- Task details -
Reproduce the data exactly and drop any pictures it holds.

(Information given)

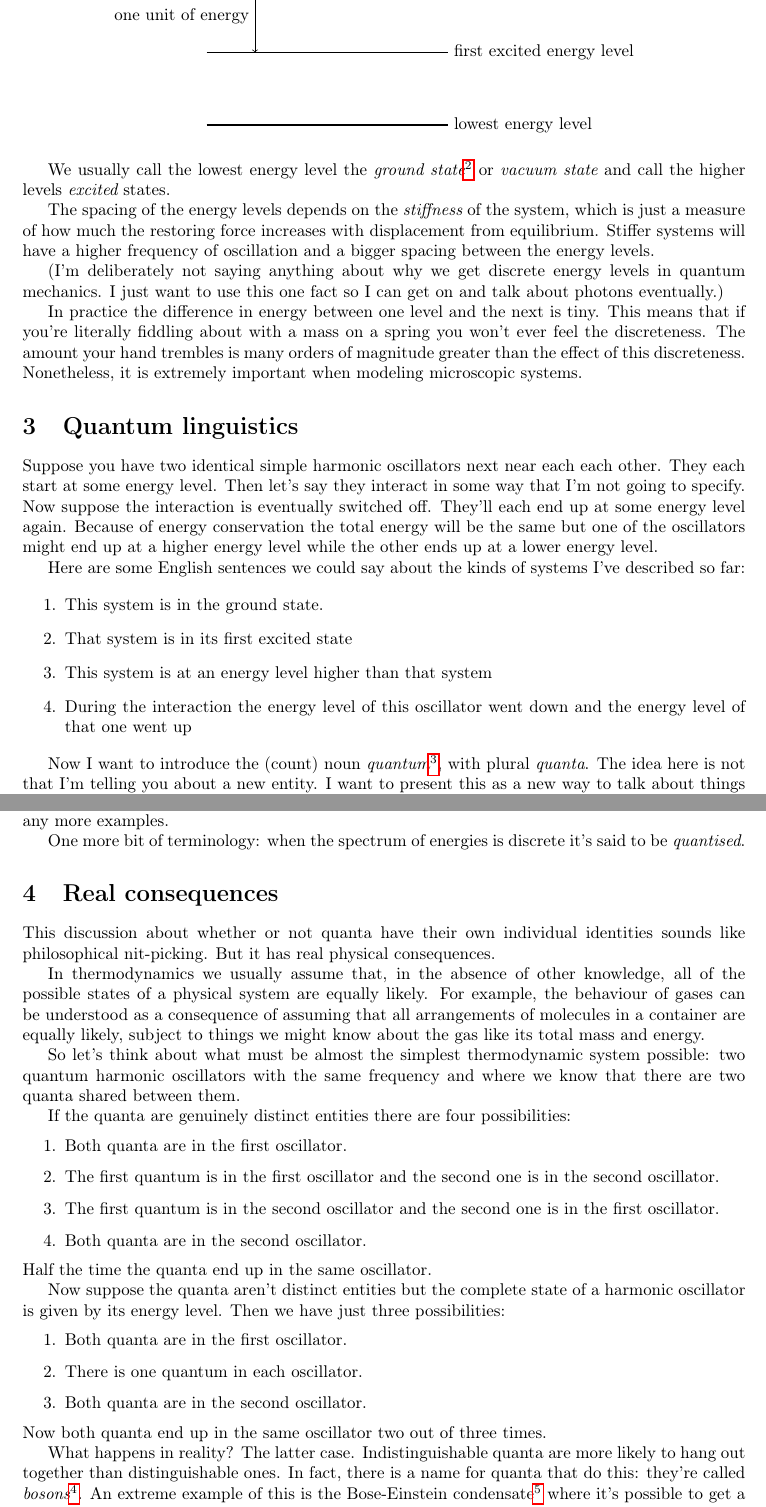
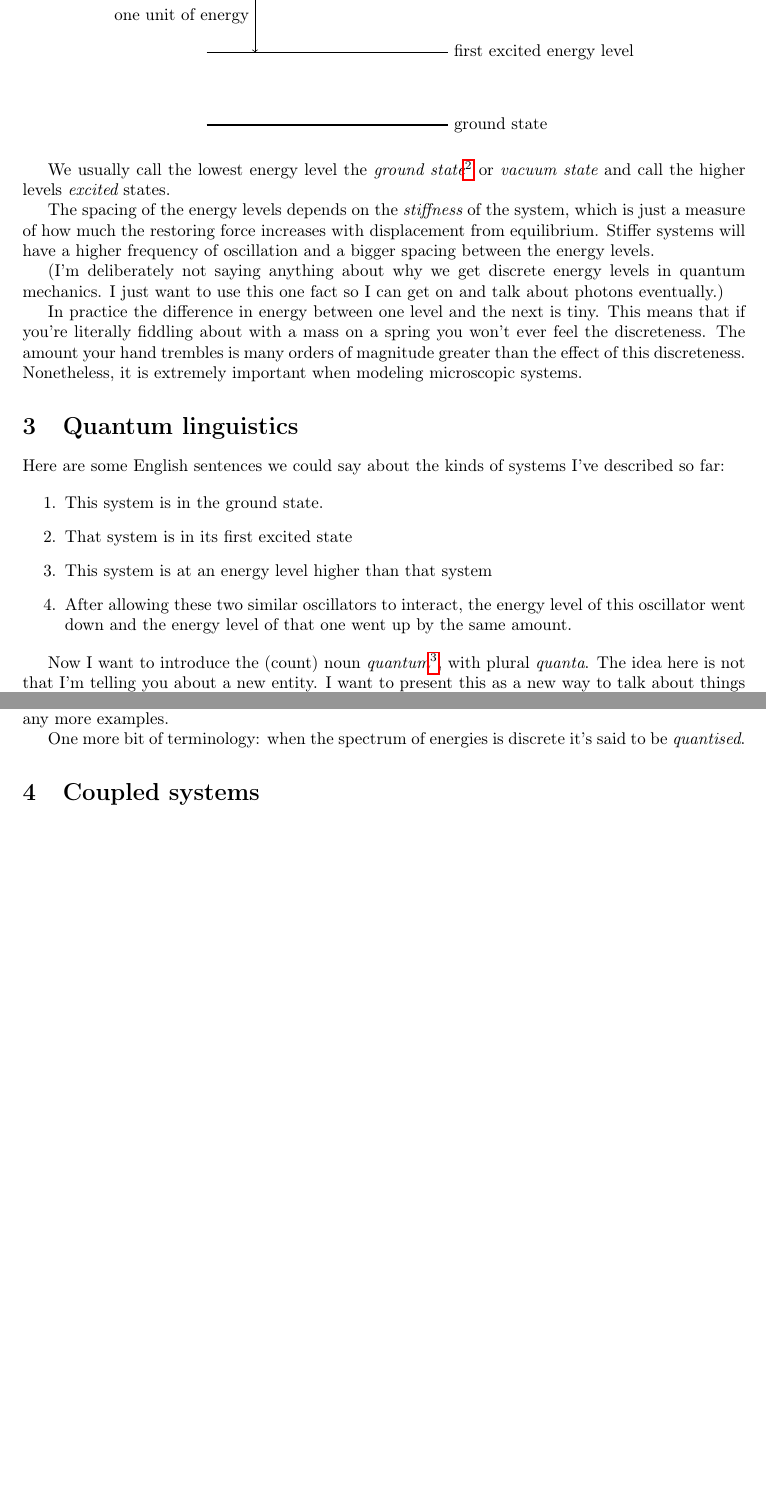
Before and after one commit to dpiponi/photon, a LaTeX paper (photon.tex): two parts of pages 3 and 4 of 8 before the commit and two parts of pages 3 and 4 of 6 after it, joined at a grey line, cut so that both start at the same text, the shorter picture padded with empty space. Compiled offline with pdfLaTeX.

Commit message:
Some editing

```diff
--- a/photon.tex
+++ b/photon.tex
@@ -142,7 +142,7 @@ There is a lowest energy level, and then all of the energy levels above that are
 \draw[thick] (psii)--++(0:5cm) node[right]{third excited energy level};
 \draw[thick] (psif)--++(0:5cm) node[right]{second excited energy level};;
 \draw[thick] (psig)--++(0:5cm) node[right]{first excited energy level};;
-\draw[thick] (psih)--++(0:5cm) node[right]{lowest energy level};;
+\draw[thick] (psih)--++(0:5cm) node[right]{ground state};;
 
 \draw[<->] ([xshift=1cm]psig) -- ([xshift=1cm]psif) node[left, midway] (hwi) {one unit of energy};
 %\draw[<-] ([xshift=3cm]psif) -- ([xshift=3cm]dash) coordinate(aux);
@@ -159,12 +159,6 @@ The spacing of the energy levels depends on the {\em stiffness} of the system, w
 In practice the difference in energy between one level and the next is tiny. This means that if you're literally fiddling about with a mass on a spring you won't ever feel the discreteness. The amount your hand trembles is many orders of magnitude greater than the effect of this discreteness. Nonetheless, it is extremely important when modeling microscopic systems.
 
 \section{Quantum linguistics}
-Suppose you have two identical simple harmonic oscillators next near each each other.
-They each start at some energy level.
-Then let's say they interact in some way that I'm not going to specify.
-Now suppose the interaction is eventually switched off.
-They'll each end up at some energy level again.
-Because of energy conservation the total energy will be the same but one of the oscillators might end up at a higher energy level while the other ends up at a lower energy level.
 
 Here are some English sentences we could say about the kinds of systems I've described so far:
 
@@ -172,7 +166,7 @@ Here are some English sentences we could say about the kinds of systems I've des
 \item This system is in the ground state.
 \item That system is in its first excited state
 \item This system is at an energy level higher than that system
-\item During the interaction the energy level of this oscillator went down and the energy level of that one went up
+\item After allowing these two similar oscillators to interact, the energy level of this oscillator went down and the energy level of that one went up by the same amount.
 \end{enumerate}
 
 Now I want to introduce the (count) noun {\em quantum}\footnote{See \url{https://en.m.wikipedia.org/wiki/Quantum}}, with plural {\em quanta}.
@@ -209,40 +203,6 @@ Because of your experience with money I probably don't need to give you any more
 
 One more bit of terminology: when the spectrum of energies is discrete it's said to be {\em quantised}.
 
-\section{Real consequences}
-This discussion about whether or not quanta have their own individual identities sounds like philosophical nit-picking.
-But it has real physical consequences.
-
-In thermodynamics we usually assume that, in the absence of other knowledge, all of the possible states of a physical system are equally likely.
-For example, the behaviour of gases can be understood as a consequence of assuming that all arrangements of molecules in a container are equally likely, subject to things we might know about the gas like its total mass and energy.
-
-So let's think about what must be almost the simplest thermodynamic system possible: two quantum harmonic oscillators with the same frequency and where we know that there are two quanta shared between them.
-
-If the quanta are genuinely distinct entities there are four possibilities:
-\begin{enumerate}
-\item Both quanta are in the first oscillator.
-\item The first quantum is in the first oscillator and the second one is in the second oscillator.
-\item The first quantum is in the second oscillator and the second one is in the first oscillator.
-\item Both quanta are in the second oscillator.
-\end{enumerate}
-Half the time the quanta end up in the same oscillator.
-
-Now suppose the quanta aren't distinct entities but the complete state of a harmonic oscillator is given by its energy level.
-Then we have just three possibilities:
-\begin{enumerate}
-\item Both quanta are in the first oscillator.
-\item There is one quantum in each oscillator.
-\item Both quanta are in the second oscillator.
-\end{enumerate}
-Now both quanta end up in the same oscillator two out of three times.
-
-What happens in reality? The latter case.
-Indistinguishable quanta are more likely to hang out together than distinguishable ones.
-In fact, there is a name for quanta that do this: they're called {\em bosons}\footnote{See \url{https://en.m.wikipedia.org/wiki/Boson}}.
-An extreme example of this is the Bose-Einstein condensate\footnote{See \url{https://en.m.wikipedia.org/wiki/Bose-Einstein_condensate}} where it's possible to get a large number of bosons to enter the same state.
-This is observable in the lab.
-Boson statistics also determines the colour of the sun but I won't get as far as explaining that.\footnote{See \url{https://en.m.wikipedia.org/wiki/Planck's_law}}
-
 \section{Coupled systems}
 
 Let's return to classical physics with a slightly more complex system consisting of two masses connected to springs. We ignore gravity now:
```
Also changed, not shown: photon.pdf, photon.tex (78 more changed lines).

(End Information given)

- Response to this task -
Before and after one commit to dpiponi/photon, a LaTeX paper (photon.tex): two parts of pages 3 and 4 of 8 before the commit and two parts of pages 3 and 4 of 6 after it, joined at a grey line, cut so that both start at the same text, the shorter picture padded with empty space. Compiled offline with pdfLaTeX.

Commit message:
Some editing

```diff
--- a/photon.tex
+++ b/photon.tex
@@ -142,7 +142,7 @@ There is a lowest energy level, and then all of the energy levels above that are
 \draw[thick] (psii)--++(0:5cm) node[right]{third excited energy level};
 \draw[thick] (psif)--++(0:5cm) node[right]{second excited energy level};;
 \draw[thick] (psig)--++(0:5cm) node[right]{first excited energy level};;
-\draw[thick] (psih)--++(0:5cm) node[right]{lowest energy level};;
+\draw[thick] (psih)--++(0:5cm) node[right]{ground state};;
 
 \draw[<->] ([xshift=1cm]psig) -- ([xshift=1cm]psif) node[left, midway] (hwi) {one unit of energy};
 %\draw[<-] ([xshift=3cm]psif) -- ([xshift=3cm]dash) coordinate(aux);
@@ -159,12 +159,6 @@ The spacing of the energy levels depends on the {\em stiffness} of the system, w
 In practice the difference in energy between one level and the next is tiny. This means that if you're literally fiddling about with a mass on a spring you won't ever feel the discreteness. The amount your hand trembles is many orders of magnitude greater than the effect of this discreteness. Nonetheless, it is extremely important when modeling microscopic systems.
 
 \section{Quantum linguistics}
-Suppose you have two identical simple harmonic oscillators next near each each other.
-They each start at some energy level.
-Then let's say they interact in some way that I'm not going to specify.
-Now suppose the interaction is eventually switched off.
-They'll each end up at some energy level again.
-Because of energy conservation the total energy will be the same but one of the oscillators might end up at a higher energy level while the other ends up at a lower energy level.
 
 Here are some English sentences we could say about the kinds of systems I've described so far:
 
@@ -172,7 +166,7 @@ Here are some English sentences we could say about the kinds of systems I've des
 \item This system is in the ground state.
 \item That system is in its first excited state
 \item This system is at an energy level higher than that system
-\item During the interaction the energy level of this oscillator went down and the energy level of that one went up
+\item After allowing these two similar oscillators to interact, the energy level of this oscillator went down and the energy level of that one went up by the same amount.
 \end{enumerate}
 
 Now I want to introduce the (count) noun {\em quantum}\footnote{See \url{https://en.m.wikipedia.org/wiki/Quantum}}, with plural {\em quanta}.
@@ -209,40 +203,6 @@ Because of your experience with money I probably don't need to give you any more
 
 One more bit of terminology: when the spectrum of energies is discrete it's said to be {\em quantised}.
 
-\section{Real consequences}
-This discussion about whether or not quanta have their own individual identities sounds like philosophical nit-picking.
-But it has real physical consequences.
-
-In thermodynamics we usually assume that, in the absence of other knowledge, all of the possible states of a physical system are equally likely.
-For example, the behaviour of gases can be understood as a consequence of assuming that all arrangements of molecules in a container are equally likely, subject to things we might know about the gas like its total mass and energy.
-
-So let's think about what must be almost the simplest thermodynamic system possible: two quantum harmonic oscillators with the same frequency and where we know that there are two quanta shared between them.
-
-If the quanta are genuinely distinct entities there are four possibilities:
-\begin{enumerate}
-\item Both quanta are in the first oscillator.
-\item The first quantum is in the first oscillator and the second one is in the second oscillator.
-\item The first quantum is in the second oscillator and the second one is in the first oscillator.
-\item Both quanta are in the second oscillator.
-\end{enumerate}
-Half the time the quanta end up in the same oscillator.
-
-Now suppose the quanta aren't distinct entities but the complete state of a harmonic oscillator is given by its energy level.
-Then we have just three possibilities:
-\begin{enumerate}
-\item Both quanta are in the first oscillator.
-\item There is one quantum in each oscillator.
-\item Both quanta are in the second oscillator.
-\end{enumerate}
-Now both quanta end up in the same oscillator two out of three times.
-
-What happens in reality? The latter case.
-Indistinguishable quanta are more likely to hang out together than distinguishable ones.
-In fact, there is a name for quanta that do this: they're called {\em bosons}\footnote{See \url{https://en.m.wikipedia.org/wiki/Boson}}.
-An extreme example of this is the Bose-Einstein condensate\footnote{See \url{https://en.m.wikipedia.org/wiki/Bose-Einstein_condensate}} where it's possible to get a large number of bosons to enter the same state.
-This is observable in the lab.
-Boson statistics also determines the colour of the sun but I won't get as far as explaining that.\footnote{See \url{https://en.m.wikipedia.org/wiki/Planck's_law}}
-
 \section{Coupled systems}
 
 Let's return to classical physics with a slightly more complex system consisting of two masses connected to springs. We ignore gravity now:
```
Also changed, not shown: photon.pdf, photon.tex (78 more changed lines).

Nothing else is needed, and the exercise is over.